_Stored records_:
-=-=-=-=-
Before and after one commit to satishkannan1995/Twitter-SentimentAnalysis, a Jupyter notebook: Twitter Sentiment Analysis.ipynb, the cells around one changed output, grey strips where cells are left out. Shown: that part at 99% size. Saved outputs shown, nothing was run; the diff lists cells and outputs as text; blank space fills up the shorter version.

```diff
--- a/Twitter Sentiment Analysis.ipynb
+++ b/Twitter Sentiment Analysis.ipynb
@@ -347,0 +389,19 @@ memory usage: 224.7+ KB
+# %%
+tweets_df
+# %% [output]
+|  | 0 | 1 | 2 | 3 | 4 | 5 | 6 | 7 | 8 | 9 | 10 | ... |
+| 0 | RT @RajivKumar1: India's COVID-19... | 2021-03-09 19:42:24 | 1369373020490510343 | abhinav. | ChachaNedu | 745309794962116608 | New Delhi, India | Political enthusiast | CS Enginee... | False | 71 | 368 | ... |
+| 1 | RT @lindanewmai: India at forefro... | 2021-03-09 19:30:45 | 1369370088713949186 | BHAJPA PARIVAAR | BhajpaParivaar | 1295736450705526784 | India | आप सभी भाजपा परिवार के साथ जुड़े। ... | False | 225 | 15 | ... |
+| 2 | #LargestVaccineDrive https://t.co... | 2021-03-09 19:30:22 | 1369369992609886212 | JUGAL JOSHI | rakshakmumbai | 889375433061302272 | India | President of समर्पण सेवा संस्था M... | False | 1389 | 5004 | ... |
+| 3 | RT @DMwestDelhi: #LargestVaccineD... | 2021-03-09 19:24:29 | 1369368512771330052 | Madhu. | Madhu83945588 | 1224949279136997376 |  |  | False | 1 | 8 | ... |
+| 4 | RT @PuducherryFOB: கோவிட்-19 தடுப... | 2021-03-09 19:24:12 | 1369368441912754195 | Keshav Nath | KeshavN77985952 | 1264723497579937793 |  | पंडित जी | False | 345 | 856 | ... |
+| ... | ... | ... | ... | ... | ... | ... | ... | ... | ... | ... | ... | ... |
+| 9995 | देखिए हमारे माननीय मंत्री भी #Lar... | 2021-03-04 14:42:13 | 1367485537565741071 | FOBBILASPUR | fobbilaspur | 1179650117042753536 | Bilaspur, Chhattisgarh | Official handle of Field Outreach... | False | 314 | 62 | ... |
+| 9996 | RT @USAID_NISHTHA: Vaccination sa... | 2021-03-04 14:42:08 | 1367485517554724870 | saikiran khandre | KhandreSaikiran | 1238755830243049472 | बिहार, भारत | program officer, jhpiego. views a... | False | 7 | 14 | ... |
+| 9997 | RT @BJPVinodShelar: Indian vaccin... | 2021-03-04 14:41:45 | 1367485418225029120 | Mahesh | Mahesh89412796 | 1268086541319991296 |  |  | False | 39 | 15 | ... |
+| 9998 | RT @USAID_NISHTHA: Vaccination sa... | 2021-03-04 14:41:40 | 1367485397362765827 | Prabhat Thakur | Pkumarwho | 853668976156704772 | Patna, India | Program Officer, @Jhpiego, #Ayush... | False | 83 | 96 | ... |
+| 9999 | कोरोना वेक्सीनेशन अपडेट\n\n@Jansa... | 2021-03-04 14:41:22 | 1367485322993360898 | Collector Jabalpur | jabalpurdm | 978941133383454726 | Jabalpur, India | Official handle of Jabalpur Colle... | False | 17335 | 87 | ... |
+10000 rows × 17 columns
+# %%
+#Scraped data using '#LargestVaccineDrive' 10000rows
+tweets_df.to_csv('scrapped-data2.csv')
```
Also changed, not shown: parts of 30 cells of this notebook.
-=-=-=-=-
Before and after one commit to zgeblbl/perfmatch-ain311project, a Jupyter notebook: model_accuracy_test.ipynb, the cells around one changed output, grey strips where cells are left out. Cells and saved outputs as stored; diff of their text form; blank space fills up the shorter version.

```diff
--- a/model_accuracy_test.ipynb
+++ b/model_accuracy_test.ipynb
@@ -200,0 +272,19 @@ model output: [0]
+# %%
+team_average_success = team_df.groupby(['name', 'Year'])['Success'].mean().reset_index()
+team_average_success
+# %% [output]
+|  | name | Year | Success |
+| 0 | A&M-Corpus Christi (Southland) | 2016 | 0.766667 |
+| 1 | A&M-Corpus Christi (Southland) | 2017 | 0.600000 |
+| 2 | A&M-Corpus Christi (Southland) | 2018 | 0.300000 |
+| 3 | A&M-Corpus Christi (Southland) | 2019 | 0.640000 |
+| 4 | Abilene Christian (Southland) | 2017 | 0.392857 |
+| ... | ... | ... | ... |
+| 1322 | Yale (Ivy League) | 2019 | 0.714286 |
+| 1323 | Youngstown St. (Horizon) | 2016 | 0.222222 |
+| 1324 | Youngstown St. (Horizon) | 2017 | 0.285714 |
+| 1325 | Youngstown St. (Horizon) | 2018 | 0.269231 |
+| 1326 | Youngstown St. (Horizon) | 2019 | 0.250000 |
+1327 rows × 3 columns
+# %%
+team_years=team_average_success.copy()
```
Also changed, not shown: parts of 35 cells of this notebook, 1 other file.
-=-=-=-=-
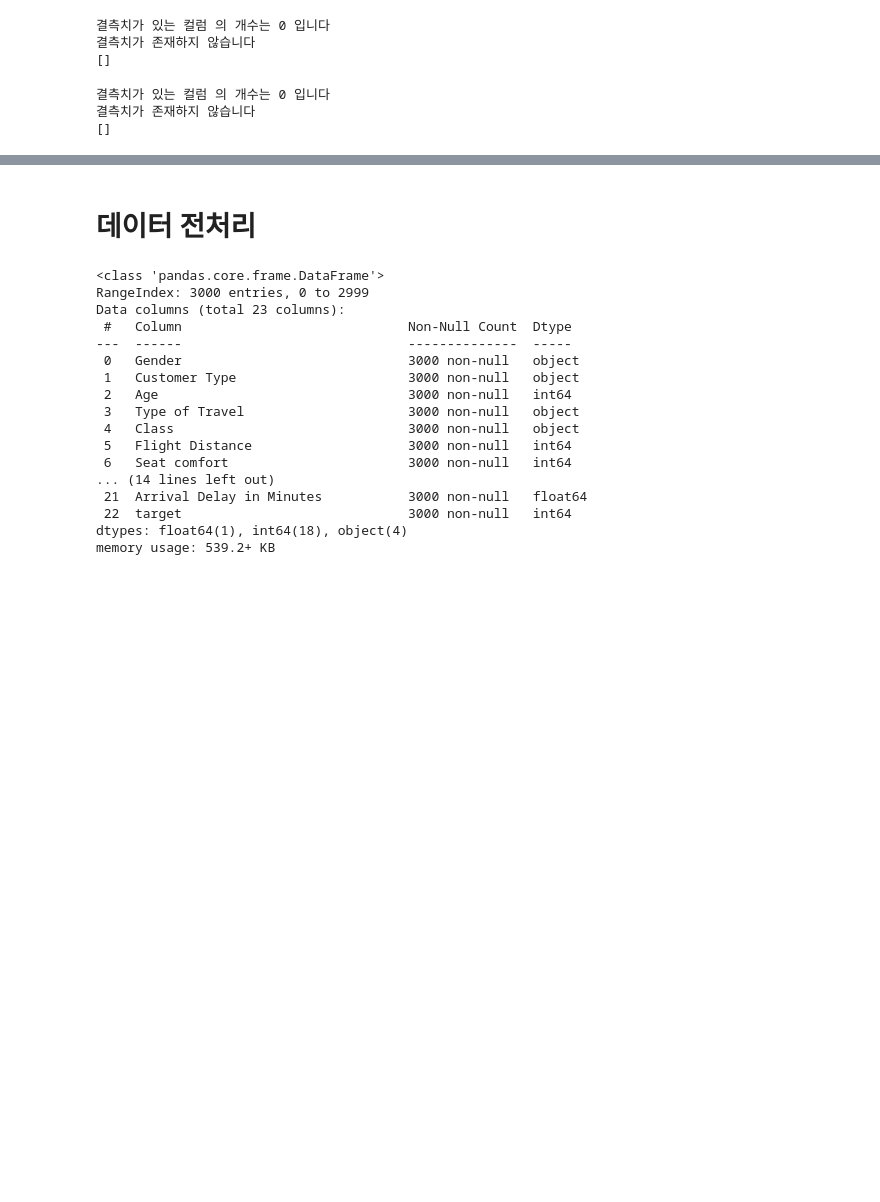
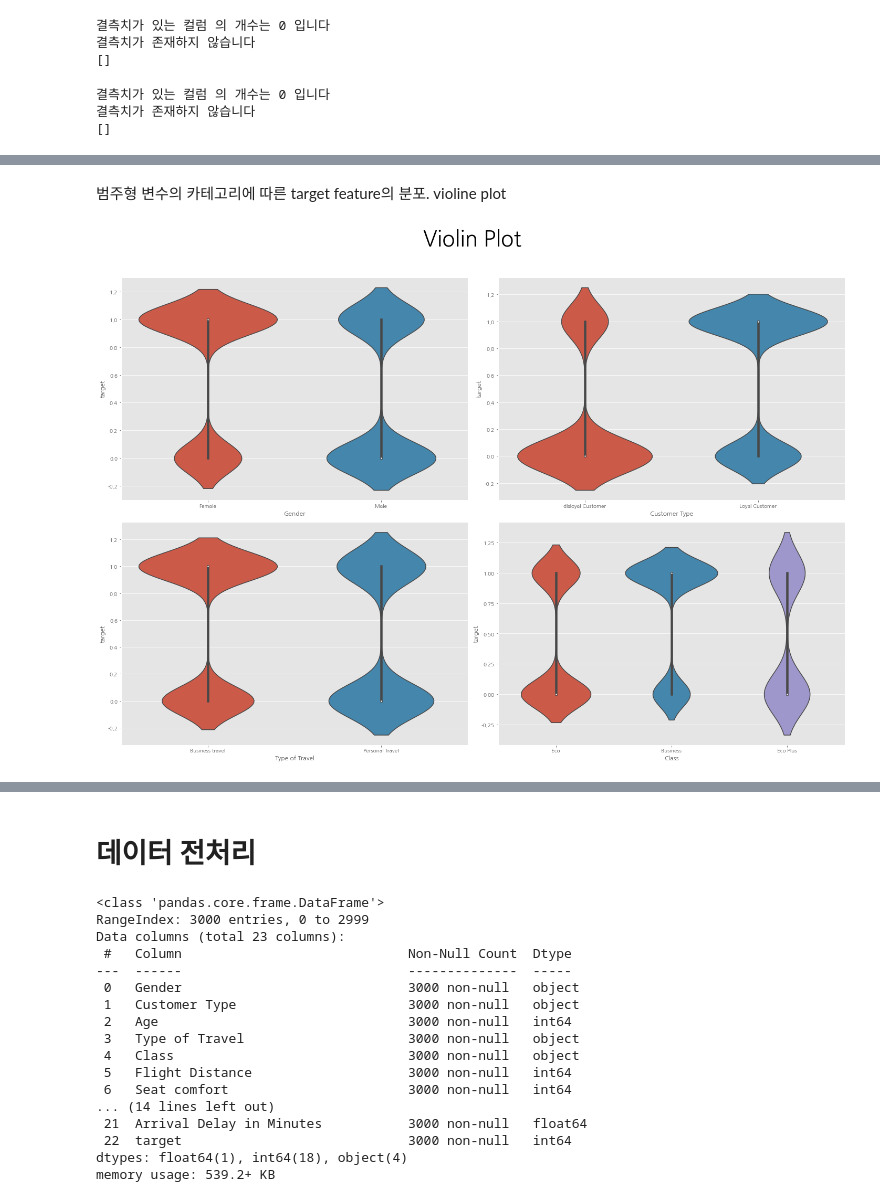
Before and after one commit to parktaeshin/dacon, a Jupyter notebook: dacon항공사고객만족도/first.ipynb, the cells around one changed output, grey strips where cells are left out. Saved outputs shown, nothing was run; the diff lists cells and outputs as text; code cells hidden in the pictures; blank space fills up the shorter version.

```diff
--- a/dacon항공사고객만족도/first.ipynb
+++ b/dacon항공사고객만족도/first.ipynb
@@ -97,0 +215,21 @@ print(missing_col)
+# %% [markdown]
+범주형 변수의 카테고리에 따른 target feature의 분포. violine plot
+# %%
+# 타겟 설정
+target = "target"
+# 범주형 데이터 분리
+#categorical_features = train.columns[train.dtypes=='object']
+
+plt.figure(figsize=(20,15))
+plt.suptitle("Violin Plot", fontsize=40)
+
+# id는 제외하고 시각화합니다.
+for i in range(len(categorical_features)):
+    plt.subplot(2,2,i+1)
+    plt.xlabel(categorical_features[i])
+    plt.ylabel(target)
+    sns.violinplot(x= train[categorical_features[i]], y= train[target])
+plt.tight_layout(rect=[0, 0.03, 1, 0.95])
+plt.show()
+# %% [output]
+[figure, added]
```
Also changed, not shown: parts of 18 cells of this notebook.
-=-=-=-=-
_What the task requires_: Look over the entries for "ipynb", then copy every line that includes that string.

_Response to the task_:
Before and after one commit to satishkannan1995/Twitter-SentimentAnalysis, a Jupyter notebook: Twitter Sentiment Analysis.ipynb, the cells around one changed output, grey strips where cells are left out. Shown: that part at 99% size. Saved outputs shown, nothing was run; the diff lists cells and outputs as text; blank space fills up the shorter version.
--- a/Twitter Sentiment Analysis.ipynb
+++ b/Twitter Sentiment Analysis.ipynb
Before and after one commit to zgeblbl/perfmatch-ain311project, a Jupyter notebook: model_accuracy_test.ipynb, the cells around one changed output, grey strips where cells are left out. Cells and saved outputs as stored; diff of their text form; blank space fills up the shorter version.
--- a/model_accuracy_test.ipynb
+++ b/model_accuracy_test.ipynb
Before and after one commit to parktaeshin/dacon, a Jupyter notebook: dacon항공사고객만족도/first.ipynb, the cells around one changed output, grey strips where cells are left out. Saved outputs shown, nothing was run; the diff lists cells and outputs as text; code cells hidden in the pictures; blank space fills up the shorter version.
--- a/dacon항공사고객만족도/first.ipynb
+++ b/dacon항공사고객만족도/first.ipynb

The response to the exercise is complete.